Each dashboard has a success rate and latency objective, and the dashboards keeps track of when those objectives are met
or missed. The success rate objective is currently 99.5% for all dashboards, and the latency objectives can be viewed in
config panel of the dashboards. Generally, the dashboards consider a request failed if it returns an unsuccessful
error code (e.g. 5xx or the Connect RPC equivalent) or if it exceeds its latency target.
Filters can be set to restrict the set of data the dashboard operates on. Setting
cluster is important for sites with
multiple BSR clusters. Other filters can be set based on which SLO dashboard is being used:
High Level Information
The first two rows of the dashboard contain high level information to quickly provide the current operational status of the BSR.
First Row Boxes
The Availability, Error Budget, Slow Requests, Failed Requests, and Requests boxes display aggregate counts that give a very high level overview of what is happening with the BSR over the trailing SLO evaluation window.
This panel lists each grouping that has been observed and its availability. The lowest availability pairs are listed first to call out any parts of the BSR that may be having issues.
Error Budget Percentage
This panel shows the aggregate (based on filters) error budget burn down for the BSR. Each point on this chart shows the error budget used up over the trailing SLO evaluation window.
Other Dashboard Components

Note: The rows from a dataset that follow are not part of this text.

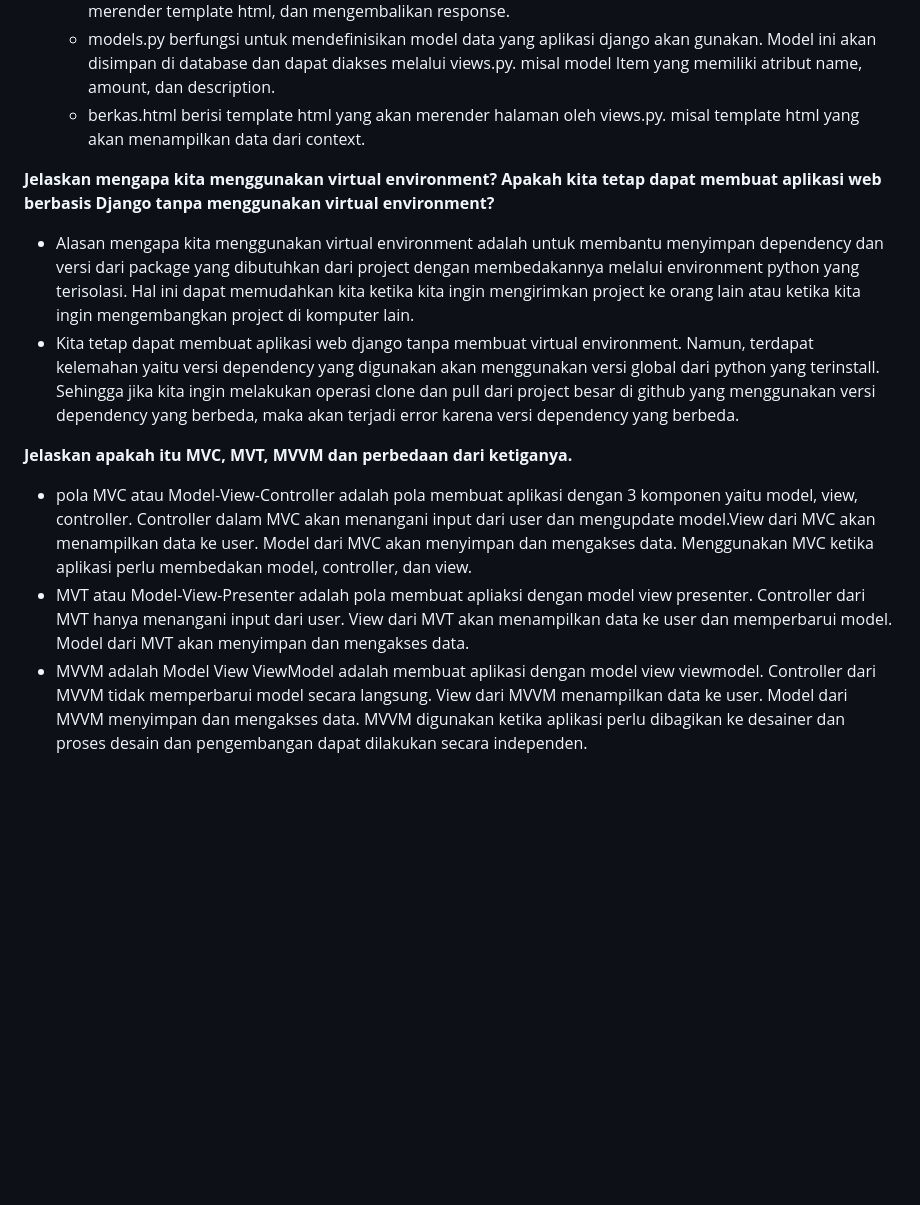
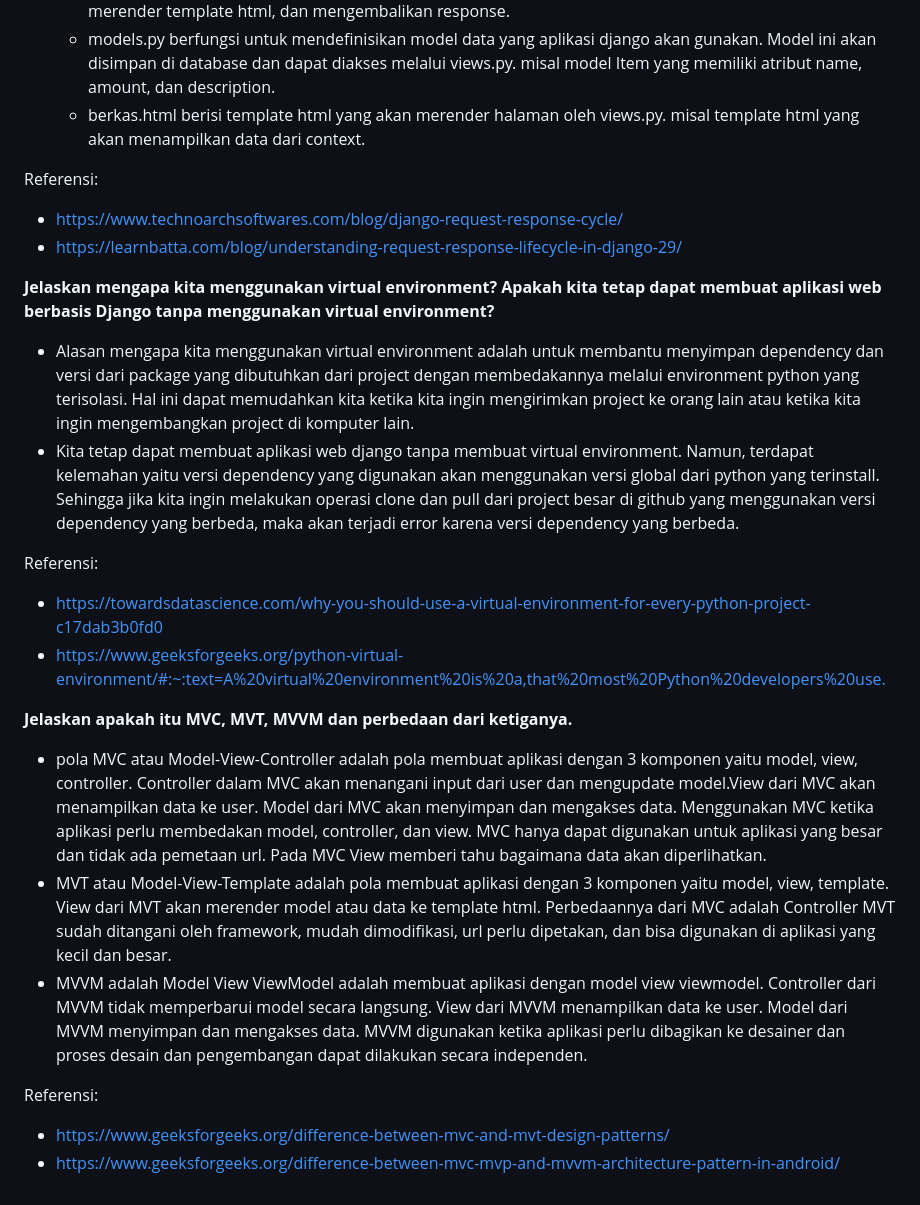
Before and after one commit to thirza258/inventory-pesawat, a Markdown page: README.md, the part around one of its changes. Rendered like a GitHub page; blank space fills up the shorter version.

```diff
--- a/README.md
+++ b/README.md
@@ -25,11 +34,23 @@
   -  models.py berfungsi untuk mendefinisikan model data yang aplikasi django akan gunakan. Model ini akan disimpan di database dan dapat diakses melalui views.py. misal model Item yang memiliki atribut name, amount, dan description.
   -  berkas.html berisi template html yang akan merender halaman oleh views.py. misal template html yang akan menampilkan data dari context.
 
+Referensi:
+- [https://www.technoarchsoftwares.com/blog/django-request-response-cycle/](https://www.technoarchsoftwares.com/blog/django-request-response-cycle/)
+- [https://learnbatta.com/blog/understanding-request-response-lifecycle-in-django-29/](https://learnbatta.com/blog/understanding-request-response-lifecycle-in-django-29/)
+
 **Jelaskan mengapa kita menggunakan virtual environment? Apakah kita tetap dapat membuat aplikasi web berbasis Django tanpa menggunakan virtual environment?**
 - Alasan mengapa kita menggunakan virtual environment adalah untuk membantu menyimpan dependency dan versi dari package yang dibutuhkan dari project dengan membedakannya melalui environment python yang terisolasi. Hal ini dapat memudahkan kita ketika kita ingin mengirimkan project ke orang lain atau ketika kita ingin mengembangkan project di komputer lain.
 - Kita tetap dapat membuat aplikasi web django tanpa membuat virtual environment. Namun, terdapat kelemahan yaitu versi dependency yang digunakan akan menggunakan versi global dari python yang terinstall. Sehingga jika kita ingin melakukan operasi clone dan pull dari project besar di github yang menggunakan versi dependency yang berbeda, maka akan terjadi error karena versi dependency yang berbeda.
 
+Referensi:
+- [https://towardsdatascience.com/why-you-should-use-a-virtual-environment-for-every-python-project-c17dab3b0fd0](https://towardsdatascience.com/why-you-should-use-a-virtual-environment-for-every-python-project-c17dab3b0fd0)
+- [https://www.geeksforgeeks.org/python-virtual-environment/#:~:text=A%20virtual%20environment%20is%20a,that%20most%20Python%20developers%20use.](https://www.geeksforgeeks.org/python-virtual-environment/#:~:text=A%20virtual%20environment%20is%20a,that%20most%20Python%20developers%20use.)
+
 **Jelaskan apakah itu MVC, MVT, MVVM dan perbedaan dari ketiganya.**
-- pola MVC atau Model-View-Controller adalah pola membuat aplikasi dengan 3 komponen yaitu model, view, controller. Controller dalam MVC akan menangani input dari user dan mengupdate model.View dari MVC akan menampilkan data ke user. Model dari MVC akan menyimpan dan mengakses data. Menggunakan MVC ketika aplikasi perlu membedakan model, controller, dan view.
-- MVT atau Model-View-Presenter adalah pola membuat apliaksi dengan model view presenter. Controller dari MVT hanya menangani input dari user. View dari MVT akan menampilkan data ke user dan memperbarui model. Model dari MVT akan menyimpan dan mengakses data.
+- pola MVC atau Model-View-Controller adalah pola membuat aplikasi dengan 3 komponen yaitu model, view, controller. Controller dalam MVC akan menangani input dari user dan mengupdate model.View dari MVC akan menampilkan data ke user. Model dari MVC akan menyimpan dan mengakses data. Menggunakan MVC ketika aplikasi perlu membedakan model, controller, dan view. MVC hanya dapat digunakan untuk aplikasi yang besar dan tidak ada pemetaan url. Pada MVC View memberi tahu bagaimana data akan diperlihatkan.
+- MVT atau Model-View-Template adalah pola membuat aplikasi dengan 3 komponen yaitu model, view, template. View dari MVT akan merender model atau data ke template html. Perbedaannya dari MVC adalah Controller MVT sudah ditangani oleh framework, mudah dimodifikasi, url perlu dipetakan, dan bisa digunakan di aplikasi yang kecil dan besar.
 - MVVM adalah Model View ViewModel adalah membuat aplikasi dengan model view viewmodel. Controller dari MVVM tidak memperbarui model secara langsung. View dari MVVM menampilkan data ke user. Model dari MVVM menyimpan dan mengakses data. MVVM digunakan ketika aplikasi perlu dibagikan ke desainer dan proses desain dan pengembangan dapat dilakukan secara independen.
+
+Referensi:
+- [https://www.geeksforgeeks.org/difference-between-mvc-and-mvt-design-patterns/](https://www.geeksforgeeks.org/difference-between-mvc-and-mvt-design-patterns/)
+- [https://www.geeksforgeeks.org/difference-between-mvc-mvp-and-mvvm-architecture-pattern-in-android/](https://www.geeksforgeeks.org/difference-between-mvc-mvp-and-mvvm-architecture-pattern-in-android/)
```
Also changed, not shown: other parts of README.md (+16 -7 lines).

Most of the other dashboard panels have titles that explain exactly what they are displaying and should be self-explanatory, others are clarified below.
Any alerts that are firing will be visible in this panel.
Internal configuration for the dashboard. Currently cannot be changed by end users.
Alerts are configured for every grouping for the dashboard in each deployed BSR cluster. Each grouping has an error budget based on an availability objective of 99.5% over the previous four weeks. An alert will fire if a given method returns errors at a rate that threatens the 99.5% objective. There are two classes of alerts defined by how rapidly they notify of errors.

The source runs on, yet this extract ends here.